- Data for the task

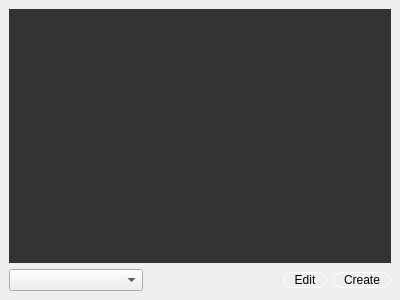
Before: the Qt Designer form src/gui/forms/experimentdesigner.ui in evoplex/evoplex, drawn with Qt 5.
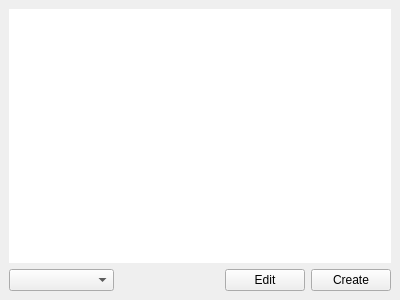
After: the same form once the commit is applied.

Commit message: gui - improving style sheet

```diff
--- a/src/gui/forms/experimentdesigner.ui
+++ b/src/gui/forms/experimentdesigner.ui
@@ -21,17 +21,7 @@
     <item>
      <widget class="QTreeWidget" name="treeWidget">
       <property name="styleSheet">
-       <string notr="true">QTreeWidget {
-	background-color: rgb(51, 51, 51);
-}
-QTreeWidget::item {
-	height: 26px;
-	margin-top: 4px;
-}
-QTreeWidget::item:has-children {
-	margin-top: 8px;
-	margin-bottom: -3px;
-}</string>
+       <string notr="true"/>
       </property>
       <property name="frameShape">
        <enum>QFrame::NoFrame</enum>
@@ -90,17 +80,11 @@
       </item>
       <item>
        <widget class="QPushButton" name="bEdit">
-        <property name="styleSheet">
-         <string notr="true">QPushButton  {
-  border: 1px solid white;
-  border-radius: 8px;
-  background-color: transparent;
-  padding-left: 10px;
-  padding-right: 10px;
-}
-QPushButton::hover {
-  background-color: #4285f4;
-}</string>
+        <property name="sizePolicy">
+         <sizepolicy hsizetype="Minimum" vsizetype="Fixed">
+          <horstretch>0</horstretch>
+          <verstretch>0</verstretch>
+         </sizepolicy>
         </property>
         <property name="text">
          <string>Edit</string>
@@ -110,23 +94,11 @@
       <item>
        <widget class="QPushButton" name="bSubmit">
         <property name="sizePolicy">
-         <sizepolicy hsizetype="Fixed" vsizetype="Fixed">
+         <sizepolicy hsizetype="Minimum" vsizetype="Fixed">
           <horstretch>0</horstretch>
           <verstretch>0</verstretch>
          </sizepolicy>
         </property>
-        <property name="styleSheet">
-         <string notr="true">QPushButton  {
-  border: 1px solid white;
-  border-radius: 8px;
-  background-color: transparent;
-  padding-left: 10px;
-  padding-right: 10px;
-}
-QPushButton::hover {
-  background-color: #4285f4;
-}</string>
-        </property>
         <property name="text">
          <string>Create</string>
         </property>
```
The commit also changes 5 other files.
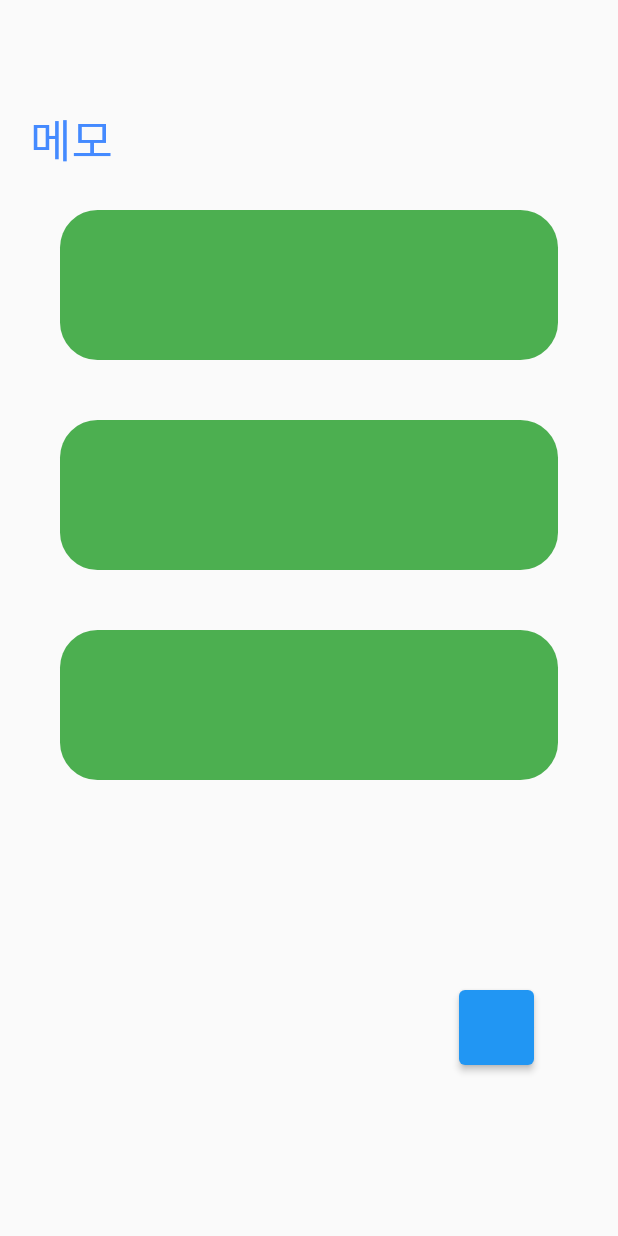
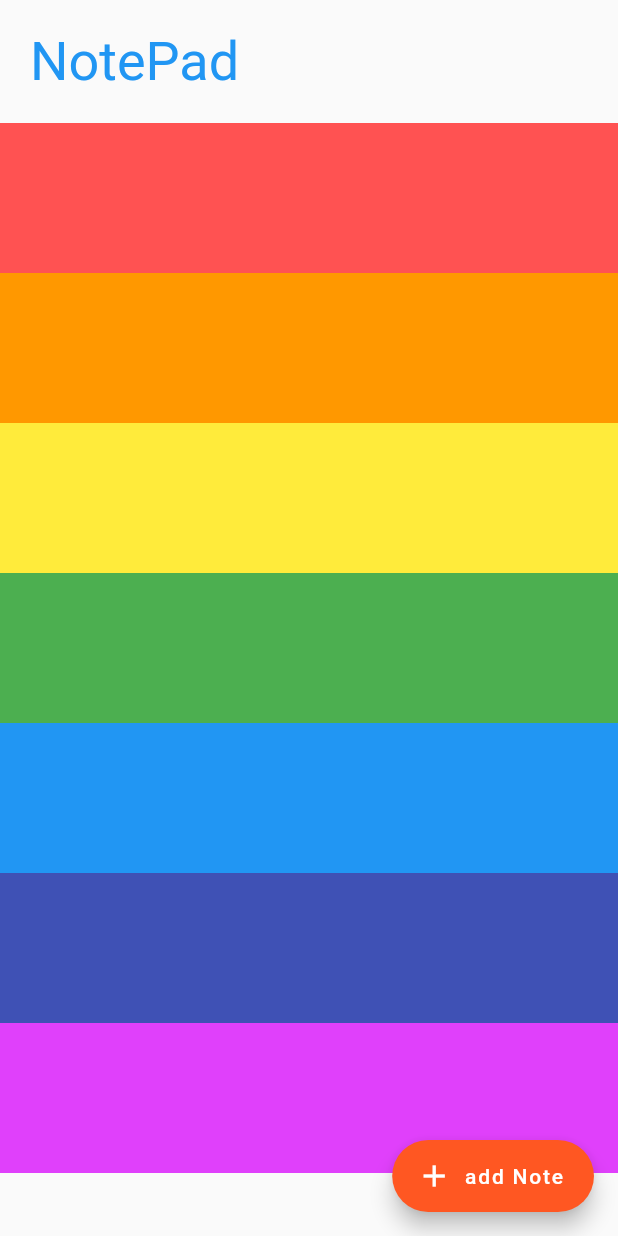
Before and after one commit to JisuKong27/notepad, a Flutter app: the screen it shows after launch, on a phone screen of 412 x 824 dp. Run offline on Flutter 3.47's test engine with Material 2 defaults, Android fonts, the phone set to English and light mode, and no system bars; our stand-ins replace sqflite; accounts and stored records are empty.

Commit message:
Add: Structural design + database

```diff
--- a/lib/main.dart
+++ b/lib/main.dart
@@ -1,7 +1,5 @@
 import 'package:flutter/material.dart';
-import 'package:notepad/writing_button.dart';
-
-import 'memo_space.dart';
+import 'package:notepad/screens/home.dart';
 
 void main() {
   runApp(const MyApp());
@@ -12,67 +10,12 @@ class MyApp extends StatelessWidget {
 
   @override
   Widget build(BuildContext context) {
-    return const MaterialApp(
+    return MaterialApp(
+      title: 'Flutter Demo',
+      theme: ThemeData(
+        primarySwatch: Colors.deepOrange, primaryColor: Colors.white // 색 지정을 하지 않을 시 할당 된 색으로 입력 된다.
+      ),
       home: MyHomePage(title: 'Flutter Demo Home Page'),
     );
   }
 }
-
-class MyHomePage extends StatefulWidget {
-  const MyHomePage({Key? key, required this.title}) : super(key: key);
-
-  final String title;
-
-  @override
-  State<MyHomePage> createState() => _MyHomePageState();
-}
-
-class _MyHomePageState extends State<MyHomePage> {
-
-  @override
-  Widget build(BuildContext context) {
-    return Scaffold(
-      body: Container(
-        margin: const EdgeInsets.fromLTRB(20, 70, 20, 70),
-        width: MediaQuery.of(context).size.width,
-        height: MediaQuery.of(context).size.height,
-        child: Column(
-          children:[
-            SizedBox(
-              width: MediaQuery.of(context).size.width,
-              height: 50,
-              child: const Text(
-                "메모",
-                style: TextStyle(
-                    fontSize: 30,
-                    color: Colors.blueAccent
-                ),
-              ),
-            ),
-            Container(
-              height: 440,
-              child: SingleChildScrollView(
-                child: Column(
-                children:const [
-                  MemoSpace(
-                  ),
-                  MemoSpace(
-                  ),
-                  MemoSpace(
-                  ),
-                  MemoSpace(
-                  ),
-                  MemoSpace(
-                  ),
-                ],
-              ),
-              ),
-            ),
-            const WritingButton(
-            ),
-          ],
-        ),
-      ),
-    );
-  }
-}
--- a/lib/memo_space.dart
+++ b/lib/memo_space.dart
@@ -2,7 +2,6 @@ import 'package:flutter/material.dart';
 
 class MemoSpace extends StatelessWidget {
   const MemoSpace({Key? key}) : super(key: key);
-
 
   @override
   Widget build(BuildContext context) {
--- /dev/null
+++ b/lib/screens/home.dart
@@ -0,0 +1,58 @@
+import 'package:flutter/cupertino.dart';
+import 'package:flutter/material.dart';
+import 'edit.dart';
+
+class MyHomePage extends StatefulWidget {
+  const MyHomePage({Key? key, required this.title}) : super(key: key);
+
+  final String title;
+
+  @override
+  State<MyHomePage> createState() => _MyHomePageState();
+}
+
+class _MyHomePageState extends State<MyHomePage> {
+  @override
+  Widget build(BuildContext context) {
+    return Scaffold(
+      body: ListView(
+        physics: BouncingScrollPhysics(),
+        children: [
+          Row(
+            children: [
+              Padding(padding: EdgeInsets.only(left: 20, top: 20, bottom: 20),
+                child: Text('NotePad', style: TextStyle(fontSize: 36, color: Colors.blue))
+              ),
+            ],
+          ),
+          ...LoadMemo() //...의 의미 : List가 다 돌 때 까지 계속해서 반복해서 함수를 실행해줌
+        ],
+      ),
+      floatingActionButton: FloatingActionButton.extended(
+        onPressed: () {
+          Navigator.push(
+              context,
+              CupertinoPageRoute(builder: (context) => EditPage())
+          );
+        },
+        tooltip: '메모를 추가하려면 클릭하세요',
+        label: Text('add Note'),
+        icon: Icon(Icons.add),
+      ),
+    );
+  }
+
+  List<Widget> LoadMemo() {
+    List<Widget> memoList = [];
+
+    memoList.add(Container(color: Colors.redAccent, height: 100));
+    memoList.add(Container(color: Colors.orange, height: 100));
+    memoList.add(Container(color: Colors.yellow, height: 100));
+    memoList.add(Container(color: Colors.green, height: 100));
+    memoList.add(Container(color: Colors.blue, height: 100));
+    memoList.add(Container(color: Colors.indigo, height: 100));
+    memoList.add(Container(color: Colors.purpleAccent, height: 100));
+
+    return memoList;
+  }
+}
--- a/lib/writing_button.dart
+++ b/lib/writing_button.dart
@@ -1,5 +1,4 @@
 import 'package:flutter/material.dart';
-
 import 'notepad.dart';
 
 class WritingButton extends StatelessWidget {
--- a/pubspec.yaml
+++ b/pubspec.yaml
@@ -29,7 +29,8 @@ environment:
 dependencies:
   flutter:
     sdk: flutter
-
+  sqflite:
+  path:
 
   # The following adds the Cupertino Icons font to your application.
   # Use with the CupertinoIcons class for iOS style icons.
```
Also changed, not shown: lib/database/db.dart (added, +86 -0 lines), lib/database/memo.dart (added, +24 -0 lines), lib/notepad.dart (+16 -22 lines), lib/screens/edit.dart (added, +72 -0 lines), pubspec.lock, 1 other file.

- Required work
Retype the data above verbatim, minus images.

- Reply
Before: the Qt Designer form src/gui/forms/experimentdesigner.ui in evoplex/evoplex, drawn with Qt 5.
After: the same form once the commit is applied.

Commit message: gui - improving style sheet

```diff
--- a/src/gui/forms/experimentdesigner.ui
+++ b/src/gui/forms/experimentdesigner.ui
@@ -21,17 +21,7 @@
     <item>
      <widget class="QTreeWidget" name="treeWidget">
       <property name="styleSheet">
-       <string notr="true">QTreeWidget {
-	background-color: rgb(51, 51, 51);
-}
-QTreeWidget::item {
-	height: 26px;
-	margin-top: 4px;
-}
-QTreeWidget::item:has-children {
-	margin-top: 8px;
-	margin-bottom: -3px;
-}</string>
+       <string notr="true"/>
       </property>
       <property name="frameShape">
        <enum>QFrame::NoFrame</enum>
@@ -90,17 +80,11 @@
       </item>
       <item>
        <widget class="QPushButton" name="bEdit">
-        <property name="styleSheet">
-         <string notr="true">QPushButton  {
-  border: 1px solid white;
-  border-radius: 8px;
-  background-color: transparent;
-  padding-left: 10px;
-  padding-right: 10px;
-}
-QPushButton::hover {
-  background-color: #4285f4;
-}</string>
+        <property name="sizePolicy">
+         <sizepolicy hsizetype="Minimum" vsizetype="Fixed">
+          <horstretch>0</horstretch>
+          <verstretch>0</verstretch>
+         </sizepolicy>
         </property>
         <property name="text">
          <string>Edit</string>
@@ -110,23 +94,11 @@
       <item>
        <widget class="QPushButton" name="bSubmit">
         <property name="sizePolicy">
-         <sizepolicy hsizetype="Fixed" vsizetype="Fixed">
+         <sizepolicy hsizetype="Minimum" vsizetype="Fixed">
           <horstretch>0</horstretch>
           <verstretch>0</verstretch>
          </sizepolicy>
         </property>
-        <property name="styleSheet">
-         <string notr="true">QPushButton  {
-  border: 1px solid white;
-  border-radius: 8px;
-  background-color: transparent;
-  padding-left: 10px;
-  padding-right: 10px;
-}
-QPushButton::hover {
-  background-color: #4285f4;
-}</string>
-        </property>
         <property name="text">
          <string>Create</string>
         </property>
```
The commit also changes 5 other files.
Before and after one commit to JisuKong27/notepad, a Flutter app: the screen it shows after launch, on a phone screen of 412 x 824 dp. Run offline on Flutter 3.47's test engine with Material 2 defaults, Android fonts, the phone set to English and light mode, and no system bars; our stand-ins replace sqflite; accounts and stored records are empty.

Commit message:
Add: Structural design + database

```diff
--- a/lib/main.dart
+++ b/lib/main.dart
@@ -1,7 +1,5 @@
 import 'package:flutter/material.dart';
-import 'package:notepad/writing_button.dart';
-
-import 'memo_space.dart';
+import 'package:notepad/screens/home.dart';
 
 void main() {
   runApp(const MyApp());
@@ -12,67 +10,12 @@ class MyApp extends StatelessWidget {
 
   @override
   Widget build(BuildContext context) {
-    return const MaterialApp(
+    return MaterialApp(
+      title: 'Flutter Demo',
+      theme: ThemeData(
+        primarySwatch: Colors.deepOrange, primaryColor: Colors.white // 색 지정을 하지 않을 시 할당 된 색으로 입력 된다.
+      ),
       home: MyHomePage(title: 'Flutter Demo Home Page'),
     );
   }
 }
-
-class MyHomePage extends StatefulWidget {
-  const MyHomePage({Key? key, required this.title}) : super(key: key);
-
-  final String title;
-
-  @override
-  State<MyHomePage> createState() => _MyHomePageState();
-}
-
-class _MyHomePageState extends State<MyHomePage> {
-
-  @override
-  Widget build(BuildContext context) {
-    return Scaffold(
-      body: Container(
-        margin: const EdgeInsets.fromLTRB(20, 70, 20, 70),
-        width: MediaQuery.of(context).size.width,
-        height: MediaQuery.of(context).size.height,
-        child: Column(
-          children:[
-            SizedBox(
-              width: MediaQuery.of(context).size.width,
-              height: 50,
-              child: const Text(
-                "메모",
-                style: TextStyle(
-                    fontSize: 30,
-                    color: Colors.blueAccent
-                ),
-              ),
-            ),
-            Container(
-              height: 440,
-              child: SingleChildScrollView(
-                child: Column(
-                children:const [
-                  MemoSpace(
-                  ),
-                  MemoSpace(
-                  ),
-                  MemoSpace(
-                  ),
-                  MemoSpace(
-                  ),
-                  MemoSpace(
-                  ),
-                ],
-              ),
-              ),
-            ),
-            const WritingButton(
-            ),
-          ],
-        ),
-      ),
-    );
-  }
-}
--- a/lib/memo_space.dart
+++ b/lib/memo_space.dart
@@ -2,7 +2,6 @@ import 'package:flutter/material.dart';
 
 class MemoSpace extends StatelessWidget {
   const MemoSpace({Key? key}) : super(key: key);
-
 
   @override
   Widget build(BuildContext context) {
--- /dev/null
+++ b/lib/screens/home.dart
@@ -0,0 +1,58 @@
+import 'package:flutter/cupertino.dart';
+import 'package:flutter/material.dart';
+import 'edit.dart';
+
+class MyHomePage extends StatefulWidget {
+  const MyHomePage({Key? key, required this.title}) : super(key: key);
+
+  final String title;
+
+  @override
+  State<MyHomePage> createState() => _MyHomePageState();
+}
+
+class _MyHomePageState extends State<MyHomePage> {
+  @override
+  Widget build(BuildContext context) {
+    return Scaffold(
+      body: ListView(
+        physics: BouncingScrollPhysics(),
+        children: [
+          Row(
+            children: [
+              Padding(padding: EdgeInsets.only(left: 20, top: 20, bottom: 20),
+                child: Text('NotePad', style: TextStyle(fontSize: 36, color: Colors.blue))
+              ),
+            ],
+          ),
+          ...LoadMemo() //...의 의미 : List가 다 돌 때 까지 계속해서 반복해서 함수를 실행해줌
+        ],
+      ),
+      floatingActionButton: FloatingActionButton.extended(
+        onPressed: () {
+          Navigator.push(
+              context,
+              CupertinoPageRoute(builder: (context) => EditPage())
+          );
+        },
+        tooltip: '메모를 추가하려면 클릭하세요',
+        label: Text('add Note'),
+        icon: Icon(Icons.add),
+      ),
+    );
+  }
+
+  List<Widget> LoadMemo() {
+    List<Widget> memoList = [];
+
+    memoList.add(Container(color: Colors.redAccent, height: 100));
+    memoList.add(Container(color: Colors.orange, height: 100));
+    memoList.add(Container(color: Colors.yellow, height: 100));
+    memoList.add(Container(color: Colors.green, height: 100));
+    memoList.add(Container(color: Colors.blue, height: 100));
+    memoList.add(Container(color: Colors.indigo, height: 100));
+    memoList.add(Container(color: Colors.purpleAccent, height: 100));
+
+    return memoList;
+  }
+}
--- a/lib/writing_button.dart
+++ b/lib/writing_button.dart
@@ -1,5 +1,4 @@
 import 'package:flutter/material.dart';
-
 import 'notepad.dart';
 
 class WritingButton extends StatelessWidget {
--- a/pubspec.yaml
+++ b/pubspec.yaml
@@ -29,7 +29,8 @@ environment:
 dependencies:
   flutter:
     sdk: flutter
-
+  sqflite:
+  path:
 
   # The following adds the Cupertino Icons font to your application.
   # Use with the CupertinoIcons class for iOS style icons.
```
Also changed, not shown: lib/database/db.dart (added, +86 -0 lines), lib/database/memo.dart (added, +24 -0 lines), lib/notepad.dart (+16 -22 lines), lib/screens/edit.dart (added, +72 -0 lines), pubspec.lock, 1 other file.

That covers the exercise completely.